Sweet Homes has included the cost of this $200,000 contribution in the price of its villas. Short-term hits on profit would lead to long-term gains, claimed Dero. “The $200,000 is [included in] the cost … What I’m doing is [sacrificing] profits in order to put my company and Ajman on the world map.”
Dero would not reveal the size of the profit he was making, or the financial terms of the company’s agreement with the Antiguan government. But he said that in the 10 days since the scheme became operational, he had received in excess of 1,000 “strong leads”, and 20 applications had already entered the pipeline.
The promotion only applies to 600 units in two types of villas – the 1.4m-dirham ($380,000), two-bedroom “Erica” villas and 1.9m-dirham ($517,000), four-bedroom “Camellia” villas. The company may later expand the promotion to the other units, Dero said.
While Ajman Uptown has suffered from long delays – it was originally scheduled for delivery in 2011 – Dero said the first units would be ready for handover in six months.
Antigua and Barbuda Prime Minister Gaston Browne has come out in defence of the company, amid
that the campaign was misleading. The Antigua Observer quoted one UAE-based lawyer who argued that the offer “downgrades the whole citizenship process” for Antigua and Barbuda.
For his part, Browne told Al Jazeera that Sweet Homes was essentially a supplier to the country’s citizenship by investment programme, recommending “wealthy citizens of the highest standard of integrity”. For their troubles, he said, the companies receive 10 percent of each $200,000 contribution in commission.
The prime minister commended Sweet Homes’ marketing strategy. “The marginal cost to promote the Antiguan NDF is insignificant, but this has given them greater promotional reach in the UAE than existing suppliers. The uproar is, in essence, a competition issue which will resolve itself as the other competitors find innovative and creative responses.”

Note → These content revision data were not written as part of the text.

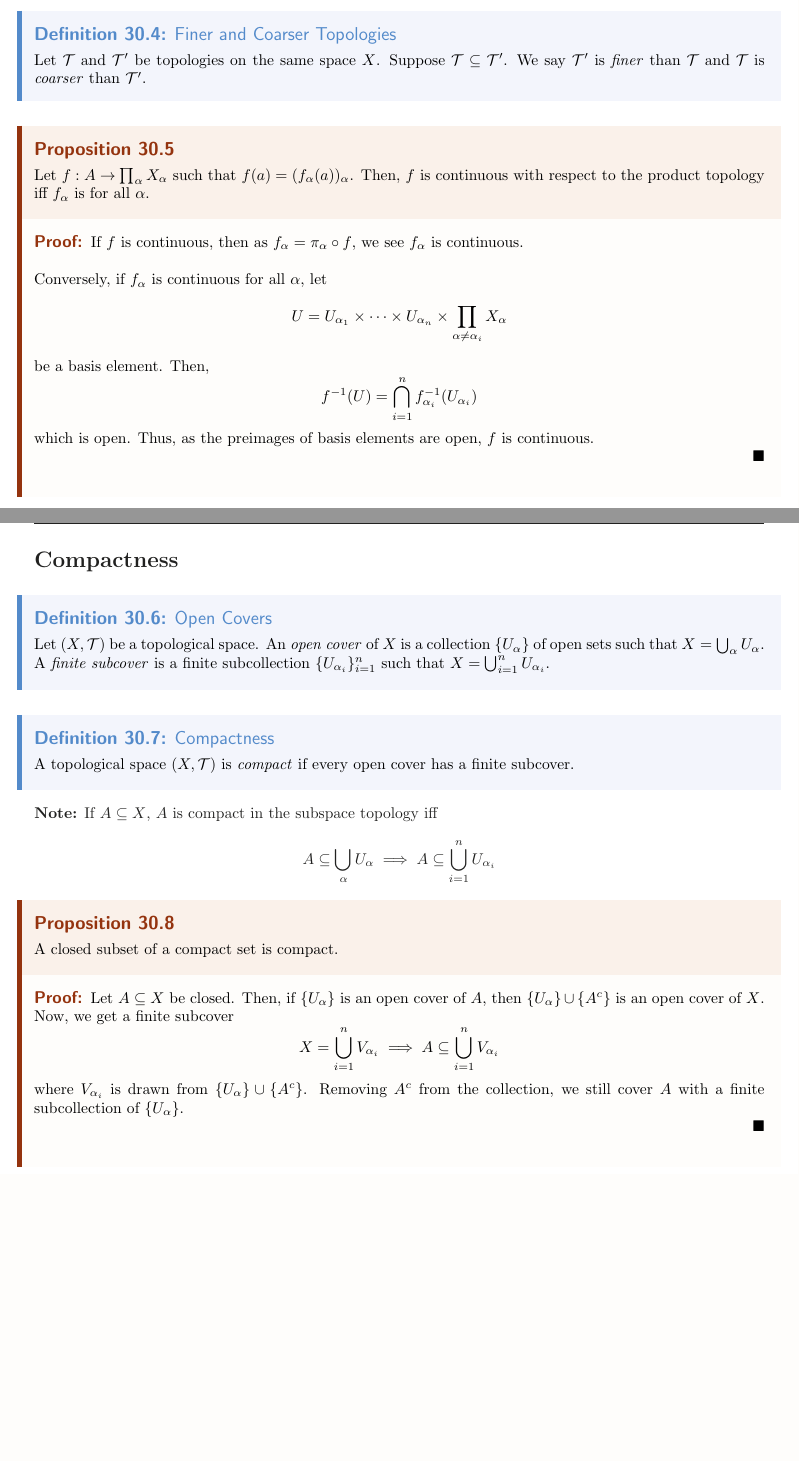
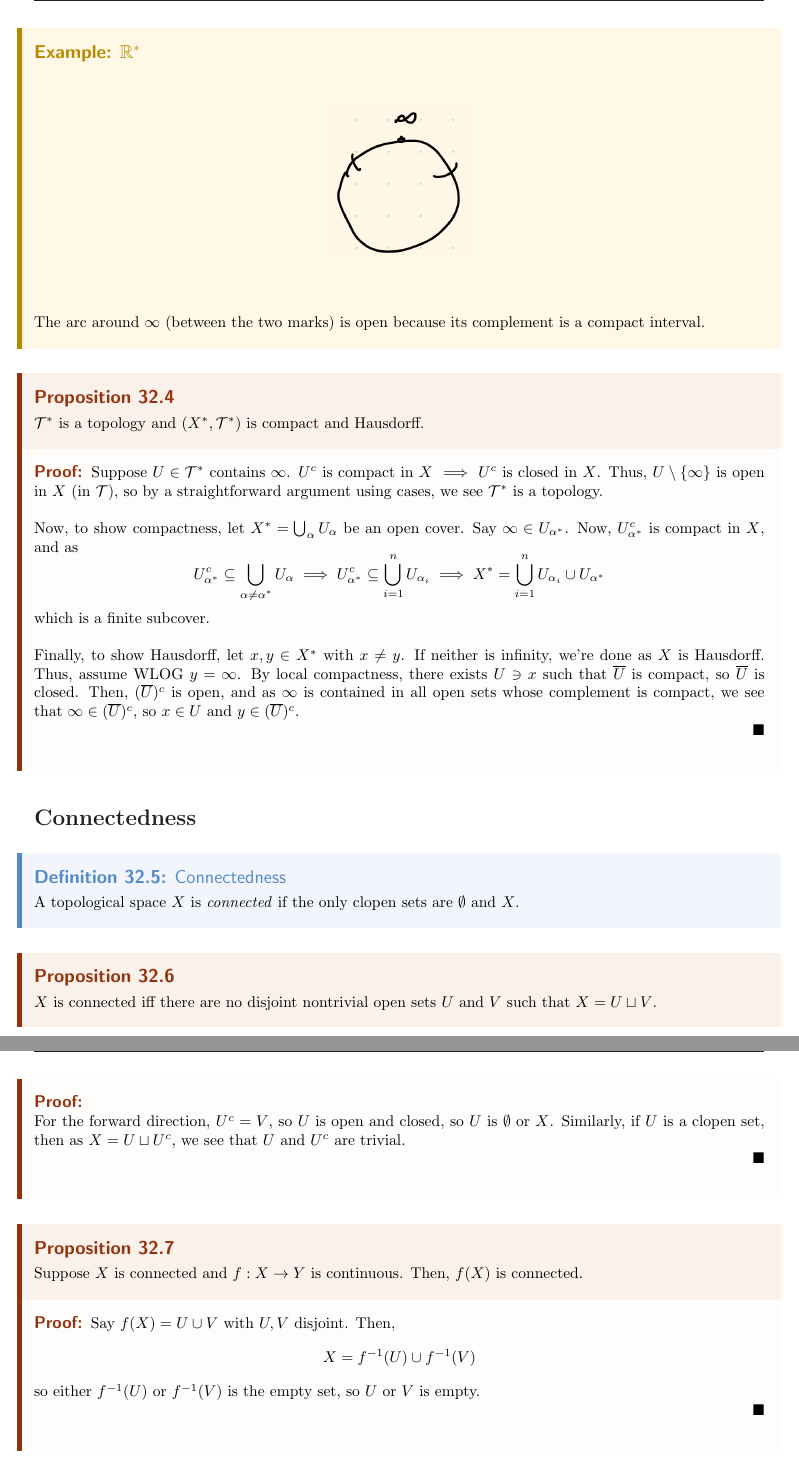
Before and after one commit to nontrivialwill/UC-Berkeley-Fall-2026, a LaTeX book (MATH 202A Notes/Editor.tex, which reads MATH 202A Notes/Lecture32.tex): two parts of pages 5 and 6 of 6, joined at a grey line, cut at the place of the change, the shorter picture padded with empty space. The pictures show the PDF file MATH 202A Notes/Editor.pdf that the author committed with the source.

Commit message:
202a notes

```diff
--- /dev/null
+++ b/MATH 202A Notes/Lecture32.tex
@@ -0,0 +1,19 @@
+\tocsection{\textbf{11/16/26 Lecture 32:} Tychonoff's Theorem, One-Point Compactification, and Connectedness}
+
+\textbf{Recall} the definition of the f.i.p., and that we proved $X$ is compact iff every collection of closed sets with the f.i.p.\ has nonempty total intersection. We also showed the existence of a maximal element $\cal{D}$. Now, we prove (2) in the proposition before.
+
+\begin{lemma}[\textbf{Proposition 31.8 (2)}]
+    If $E \subseteq X$ intersects every $D \in \cal{D}$, then it is in $\cal{D}$.
+\end{lemma}
+\begin{proof}{Proof:}
+    We will show $\cal{D} \cup \{E\}$ has the f.i.p. Let $D_1, \ldots, D_n \in \cal{D}$. Now, as $D_1 \cap \cdots \cap D_n \in \cal{D}$ by $(1)$, we see that $E \cap D_1 \cap \cdots \cap D_n \ne \emptyset$. Thus, $\cal{D} \cup \{E\}$ has the f.i.p., so by maximality, $E \in \cal{D}$.
+
+    $\qed$
+\end{proof}
+
+\begin{theorem}[\textbf{Theorem 32.1:} Tychonoff's Theorem]
+    Let $X = \prod_{\alpha} X_{\alpha}$ with $X_{\alpha}$ compact. Then, $X$ is compact.
+\end{theorem}
+\begin{proof}{Proof:}
+    Let $\cal{C}$ be a collection of subsets of $X$ with the f.i.p.. It is enough to show
+    \[ \bigcap_{C \in \cal{C}} \overline{C} \neq \emptyset \]
@@ -0,0 +41 @@
+    Thus,
@@ -0,0 +54,62 @@
+\end{example}
+
+\begin{definition}[\textbf{Definition 32.2:} Local Compactness]
+    A topological space is \emph{locally compact} if every $x \in X$ has an open set $U \ni x$ such that $\overline{U}$ is compact.
+\end{definition}
+
+\begin{example}{\textbf{Example:} $\R$}
+    $\R$ is locally compact with the standard topology.
+\end{example}
+
+\begin{definition}[\textbf{Definition 32.3:} One-Point Compactification]
+    Let $(X, \cal{T})$ be locally compact and Hausdorff. The \emph{one-point compactification} is a topological space $(X^{*}, \cal{T}^{*})$, with
+    \[ X^{*} = X \cup \{\infty\}, \quad \cal{T}^{*} = \cal{T} \cup \{U \subseteq X^{*} \mid U^{c} \subseteq X,\ U^{c} \tt{ is compact}\} \]
+\end{definition}
+
+\begin{example}{\textbf{Example:} $\R^{*}$}
+    \fig{0.7}{Lecture32Fig2}{}
+    The arc around $\infty$ (between the two marks) is open because its complement is a compact interval.
+\end{example}
+
+\begin{lemma}[\textbf{Proposition 32.4}]
+    $\cal{T}^{*}$ is a topology and $(X^{*}, \cal{T}^{*})$ is compact and Hausdorff.
+\end{lemma}
+\begin{proof}{Proof:}
+    Suppose $U \in \cal{T}^{*}$ contains $\infty$. $U^{c}$ is compact in $X$ $\implies$ $U^{c}$ is closed in $X$. Thus, $U \setminus \{\infty\}$ is open in $X$ (in $\cal{T}$), so by a straightforward argument using cases, we see $\cal{T}^{*}$ is a topology.\\
+
+    Now, to show compactness, let $X^{*} = \bigcup_{\alpha} U_{\alpha}$ be an open cover. Say $\infty \in U_{\alpha^{*}}$. Now, $U_{\alpha^{*}}^{c}$ is compact in $X$, and as
+    \[ U_{\alpha^{*}}^{c} \subseteq \bigcup_{\alpha \neq \alpha^{*}} U_{\alpha} \implies U_{\alpha^{*}}^{c} \subseteq \bigcup_{i = 1}^{n} U_{\alpha_i} \implies X^{*} = \bigcup_{i = 1}^{n} U_{\alpha_i} \cup U_{\alpha^{*}} \]
+    which is a finite subcover.\\
+
+    Finally, to show Hausdorff, let $x, y \in X^{*}$ with $x \neq y$. If neither is infinity, we're done as $X$ is Hausdorff. Thus, assume WLOG $y = \infty$. By local compactness, there exists $U \ni x$ such that $\overline{U}$ is compact, so $\overline{U}$ is closed. Then, $(\overline{U})^{c}$ is open, and as $\infty$ is contained in all open sets whose complement is compact, we see that $\infty \in (\overline{U})^{c}$, so $x \in U$ and $y \in (\overline{U})^{c}$.
+
+    $\qed$
+\end{proof}
+
+\subsection*{Connectedness}
+\sectionspace
+
+\begin{definition}[\textbf{Definition 32.5:} Connectedness]
+    A topological space $X$ is \emph{connected} if the only clopen sets are $\emptyset$ and $X$.
+\end{definition}
+
+\begin{lemma}[\textbf{Proposition 32.6}]
+    $X$ is connected iff there are no disjoint nontrivial open sets $U$ and $V$ such that $X = U \sqcup V$.
+\end{lemma}
+\begin{proof}{Proof:}
+
+    For the forward direction, $U^{c} = V$, so $U$ is open and closed, so $U$ is $\emptyset$ or $X$. Similarly, if $U$ is a clopen set, then as $X = U \sqcup U^{c}$, we see that $U$ and $U^{c}$ are trivial.
+
+    $\qed$
+\end{proof}
+
+\begin{lemma}[\textbf{Proposition 32.7}]
+    Suppose $X$ is connected and $f : X \to Y$ is continuous. Then, $f(X)$ is connected.
+\end{lemma}
+\begin{proof}{Proof:}
+    Say $f(X) = U \cup V$ with $U, V$ disjoint. Then,
+    \[ X = f^{-1}(U) \cup f^{-1}(V) \]
+    so either $f^{-1}(U)$ or $f^{-1}(V)$ is the empty set, so $U$ or $V$ is empty.
+
+    $\qed$
+\end{proof}
```
Also changed, not shown: MATH 202A Notes/Editor.tex (+2 -1 lines), MATH 202A Notes/Lecture30.tex (+0 -2 lines), MATH 202A Notes/Lecture31.tex (+8 -26 lines), MATH 202A Notes/MATH 202A Notes.tex (+3 -0 lines), MATH 202A Notes/Editor.pdf, MATH 202A Notes/Images/Lecture32Fig1.png (added), MATH 202A Notes/Images/Lecture32Fig2.png (added), MATH 202A Notes/MATH 202A Notes.pdf, MATH 202A Notes/Lecture32.tex (33 more changed lines).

Browne added that the arrangement did not compromise the integrity of Antiguan passports, because the final decision on whether to grant citizenship still rests with his government.
“We have informed in writing several of our allied countries [including] the USA, Canada and the UK about this initiative and have reassured them of the integrity of our programme and the safeguards we have introduced to protect their national security interests,” he said.